With one more milestone in the books, flying car builder Terrafugia is another step closer to launching its Transition model, as shown at April's New York Auto Show. The Terrafugia Transition has just completed the first of six flight test trials, required before the Federal Aviation Administration will certify the craft and allow customer deliveries.
As The Wall Street Journal reports, the initial flight test rated the craft’s handling (both with and without engine power), its flight stability, engine cooling functionality and optimum propeller settings for various conditions.
Simultaneously, the Transition is also undergoing road testing, which will identify any potential flaws in the vehicle’s on-road behavior before it heads to market in a year or two.
Calling the Transition a “flying car” is a bit of a misnomer, since even the manufacturer describes it as a “roadable aircraft.” In other words, the Transition is designed to be flown from point to point, with the ancillary capability of then driving a short distance from airport to destination.
The base price for a Terrafugia Transition is expected to be $279,000, and a $10,000 deposit is required to place an order and get your name in the delivery queue. You’ll also need to have a Sport Pilot license by the time your Transition is delivered, which itself requires at least 20 hours of flight time.

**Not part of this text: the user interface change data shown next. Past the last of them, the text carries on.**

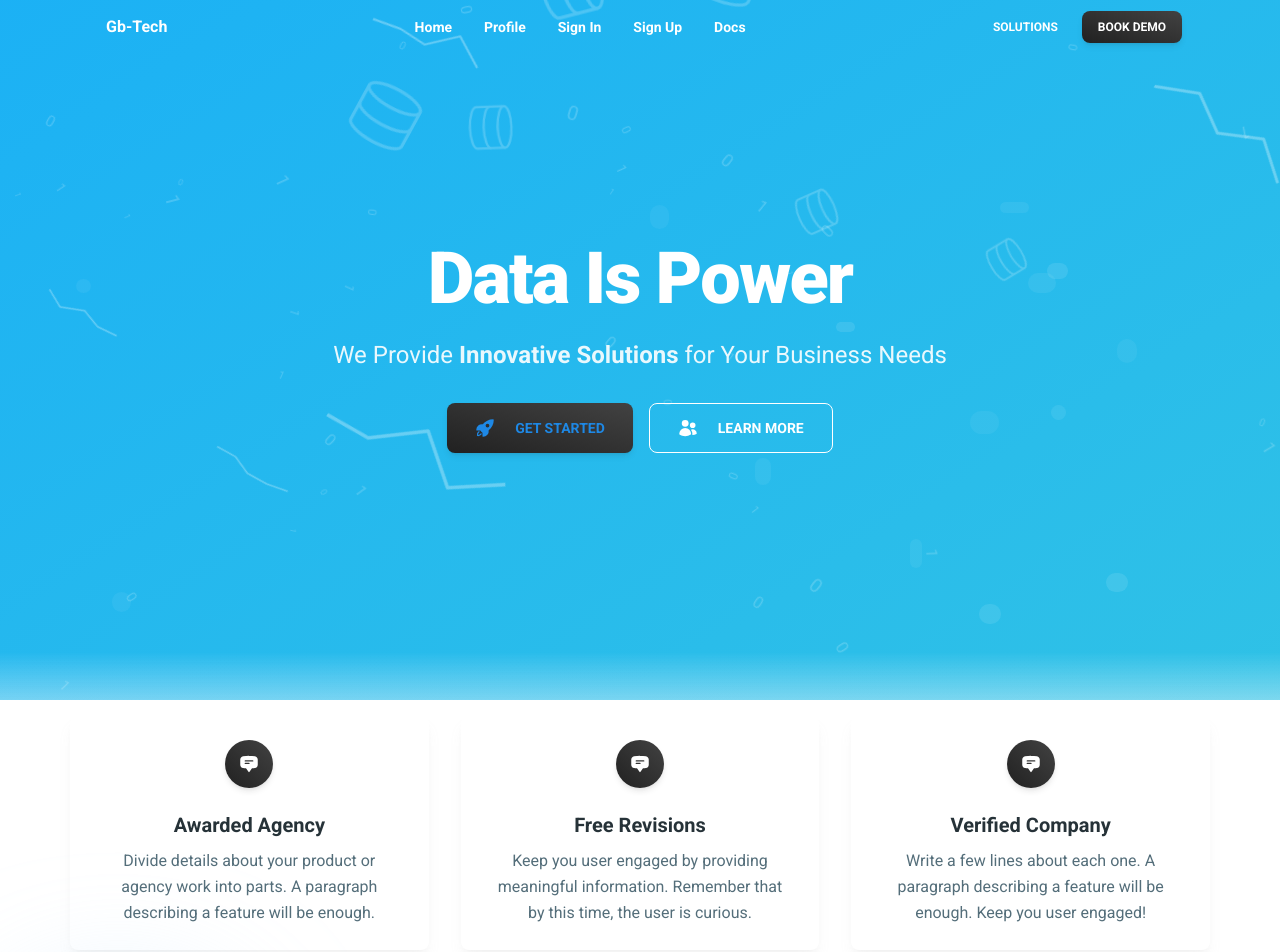
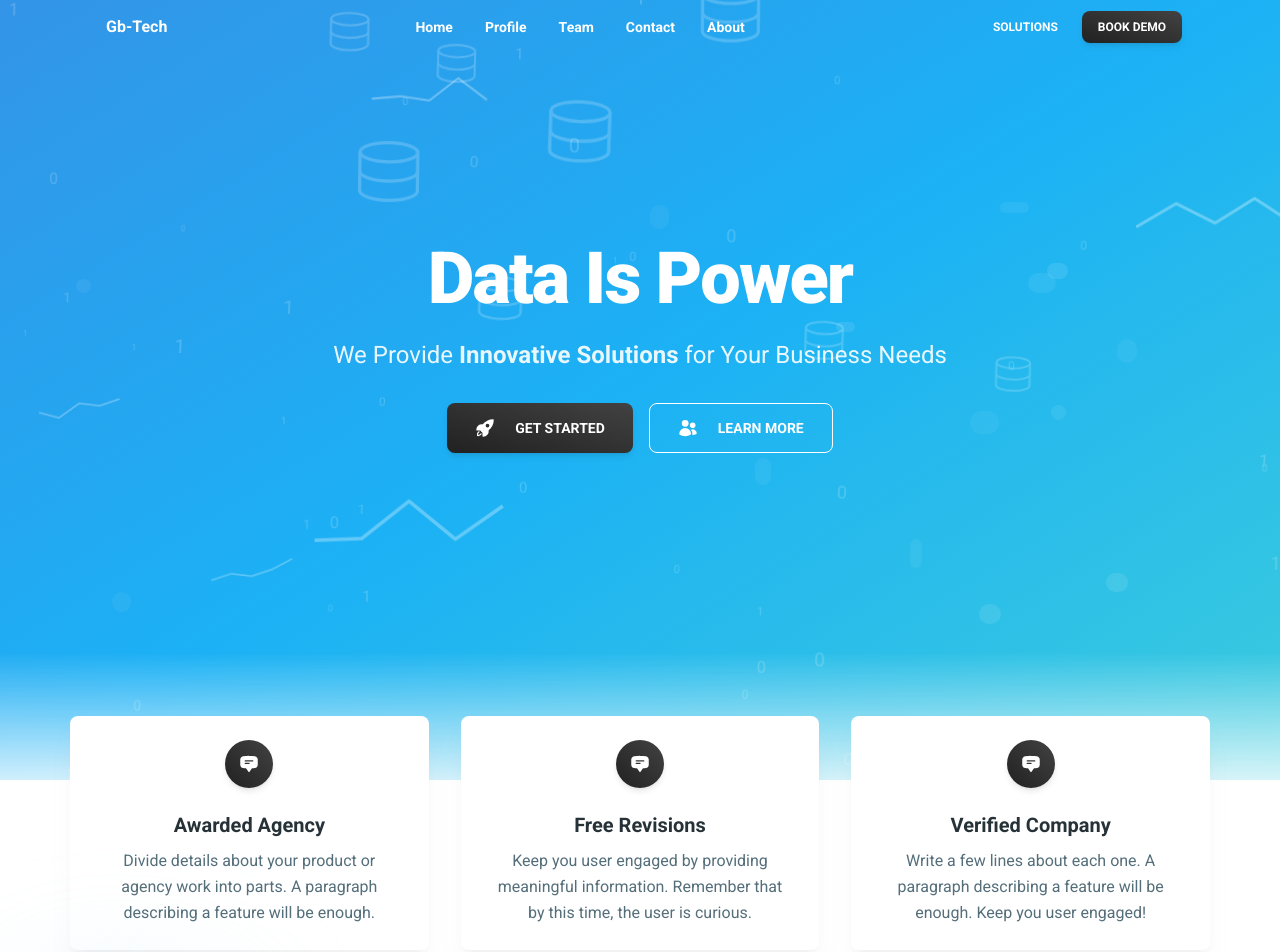
Before and after one commit to A-bhiSheKumar/Gb-Tech-Website, a React (Vite) app: page /home in a window 1280 px wide. Shown: the part 20-972 px from the top of the page. Built offline with nearby package versions, Linux system fonts and the light colour scheme.

Commit message:
feat: new home update

```diff
--- a/src/pages/home.jsx
+++ b/src/pages/home.jsx
@@ -14,7 +14,7 @@
 import { PageTitle, Footer } from "@/widgets/layout";
 import { FeatureCard, TeamCard } from "@/widgets/cards";
 import { featuresData, teamData, contactData } from "@/data";
-
+import "./styles.css";
 export function Home() {
   useEffect(() => {
     // Add animation class to the hero section
@@ -151,7 +151,7 @@
           <Button
             variant="gradient"
             size="lg"
-            className="bg-white text-blue-600 hover:shadow-lg transform hover:-translate-y-1 transition-all duration-300 flex items-center"
+            className="bg-white text-white hover:shadow-lg transform hover:-translate-y-1 transition-all duration-300 flex items-center"
           >
             <RocketLaunchIcon className="h-5 w-5 mr-2" />
             Get Started
@@ -168,29 +168,9 @@
       </div>
     </div>
   </div>
-  <div className="absolute bottom-0 left-0 right-0 h-32 bg-gradient-to-t from-white to-transparent z-10"></div>
+  <div className="absolute bottom-0 left-0 right-0 h-32 bg-gradient-to-t from-white/80 via-white/40 to-transparent pointer-events-none z-10"></div>
 </div>
-      {/* Add this to your global CSS or in a style tag */}
-      <style jsx>{`
-        .animate-gradient-x {
-          background-size: 300% 300%;
-          animation: gradient 15s ease infinite;
-        }
-        @keyframes gradient {
-          0% { background-position: 0% 50%; }
-          50% { background-position: 100% 50%; }
-          100% { background-position: 0% 50%; }
-        }
-        .animate-float {
-          animation: float linear infinite;
-        }
-        @keyframes float {
-          0% { transform: translateY(0) rotate(0deg); }
-          100% { transform: translateY(-100vh) rotate(360deg); }
-        }
-      `}</style>
-
-      <section className="-mt-20 bg-white px-4 pb-20 pt-4 relative z-20">
+      <section className="-mt-20 from-white via-white/80px-4 pb-20 pt-4 relative z-20">
         <div className="container mx-auto">
           <div className="grid grid-cols-1 gap-8 md:grid-cols-2 lg:grid-cols-3">
             {featuresData.map(({ color, title, icon, description }) => (
@@ -230,6 +210,7 @@
                 With our proven methodologies and customer-centric approach, we ensure seamless
                 integration and maximum value from our solutions.
               </Typography>
+
               <Button
                 variant="gradient"
                 color="blue"
--- /dev/null
+++ b/src/pages/styles.css
@@ -0,0 +1,28 @@
+/* Tailwind plugin or global CSS */
+.scroll-smooth {
+  scroll-behavior: smooth;
+}
+
+.no-scrollbar::-webkit-scrollbar {
+  display: none;
+}
+.no-scrollbar {
+  -ms-overflow-style: none;
+  scrollbar-width: none;
+}
+
+@keyframes float {
+    0% {
+      transform: translateY(0) translateX(0) rotate(0deg);
+    }
+    50% {
+      transform: translateY(-50px) translateX(20px) rotate(5deg);
+    }
+    100% {
+      transform: translateY(0) translateX(0) rotate(0deg);
+    }
+  }
+
+  .animate-float {
+    animation: float linear infinite;
+  }
--- a/src/routes.jsx
+++ b/src/routes.jsx
@@ -12,18 +12,18 @@
     element: <Profile />,
   },
   {
-    name: "Sign In",
+    name: "Team",
     path: "/sign-in",
     element: <SignIn />,
   },
   {
-    name: "Sign Up",
+    name: "Contact",
     path: "/sign-up",
     element: <SignUp />,
   },
   {
-    name: "Docs",
-    href: "https://www.material-tailwind.com/docs/react/installation",
+    name: "About",
+    href: "/about",
     target: "_blank",
     element: "",
   },
--- a/src/widgets/cards/feature-card.jsx
+++ b/src/widgets/cards/feature-card.jsx
@@ -1,4 +1,5 @@
 import PropTypes from "prop-types";
+import { useState, useRef, useEffect } from "react";
 import {
   Card,
   CardBody,
@@ -7,25 +8,92 @@
 } from "@material-tailwind/react";
 
 export function FeatureCard({ color, icon, title, description }) {
+  const [rotate, setRotate] = useState({ x: 0, y: 0 });
+  const [isHovered, setIsHovered] = useState(false);
+  const cardRef = useRef(null);
+
+  const handleMouseMove = (e) => {
+    const rect = cardRef.current.getBoundingClientRect();
+    const x = e.clientX - rect.left;
+    const y = e.clientY - rect.top;
+    const centerX = rect.width / 2;
+    const centerY = rect.height / 2;
+    const rotateX = (y - centerY) / 20;
+    const rotateY = (centerX - x) / 20;
+
+    setRotate({ x: rotateX, y: rotateY });
+  };
+
+  const handleMouseEnter = () => {
+    setIsHovered(true);
+  };
+
+  const handleMouseLeave = () => {
+    setIsHovered(false);
+    setRotate({ x: 0, y: 0 });
+  };
+
   return (
-    <Card className="rounded-lg shadow-lg shadow-gray-500/10">
-      <CardBody className="px-8 text-center">
+    <div
+      className="perspective-1000"
+      style={{ perspective: "1000px" }}
+      onMouseMove={handleMouseMove}
+      onMouseEnter={handleMouseEnter}
+      onMouseLeave={handleMouseLeave}
+    >
+      <Card
+        ref={cardRef}
+        className={`rounded-lg shadow-xl shadow-gray-500/10 transition-all duration-500 ease-out ${isHovered ? 'scale-105' : 'scale-100'}`}
+        style={{
+          transform: `rotateX(${rotate.x}deg) rotateY(${rotate.y}deg)`,
+          background: isHovered ?
+            `linear-gradient(145deg, rgba(255,255,255,0.9), rgba(245,245,245,0.9))` :
+            'white',
+          transition: 'transform 0.5s ease-out, background 0.3s ease',
+          transformStyle: 'preserve-3d',
+        }}
+      >
+        <div
+          className="absolute inset-0 rounded-lg opacity-0 transition-opacity duration-300"
+          style={{
+            background: `radial-gradient(circle at center, ${color} 0%, transparent 70%)`,
+            opacity: isHovered ? 0.1 : 0,
+            transform: 'translateZ(-1px)',
+          }}
+        />
+        <CardBody className="px-8 text-center relative" style={{ transformStyle: 'preserve-3d' }}>
           <IconButton
             variant="gradient"
             size="lg"
             color={color}
-          className="pointer-events-none mb-6 rounded-full"
+            className={`pointer-events-none mb-6 rounded-full transition-all duration-300 ${isHovered ? 'scale-110 shadow-lg' : 'scale-100'}`}
+            style={{
+              transform: isHovered ? 'translateZ(20px)' : 'translateZ(0)',
+            }}
           >
             {icon}
           </IconButton>
-        <Typography variant="h5" className="mb-2" color="blue-gray">
+          <Typography
+            variant="h5"
+            className="mb-2 transition-all duration-300"
+            color="blue-gray"
+            style={{
+              transform: isHovered ? 'translateZ(10px)' : 'translateZ(0)',
+            }}
+          >
             {title}
           </Typography>
-        <Typography className="font-normal text-blue-gray-600">
+          <Typography
+            className="font-normal text-blue-gray-600 transition-all duration-300"
+            style={{
+              transform: isHovered ? 'translateZ(5px)' : 'translateZ(0)',
+            }}
+          >
             {description}
           </Typography>
         </CardBody>
       </Card>
+    </div>
   );
 }
 
```
Lines whose indentation alone changed are shown as unchanged.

We’re not pilots, nor do we play them on TV, but we’re glad to see the Transition progressing through the steps necessary to bring it to market. Sure, its appeal will be limited and it’s not exactly what we imagined flying cars of the future would look (or function) like, but you’ve got to start somewhere.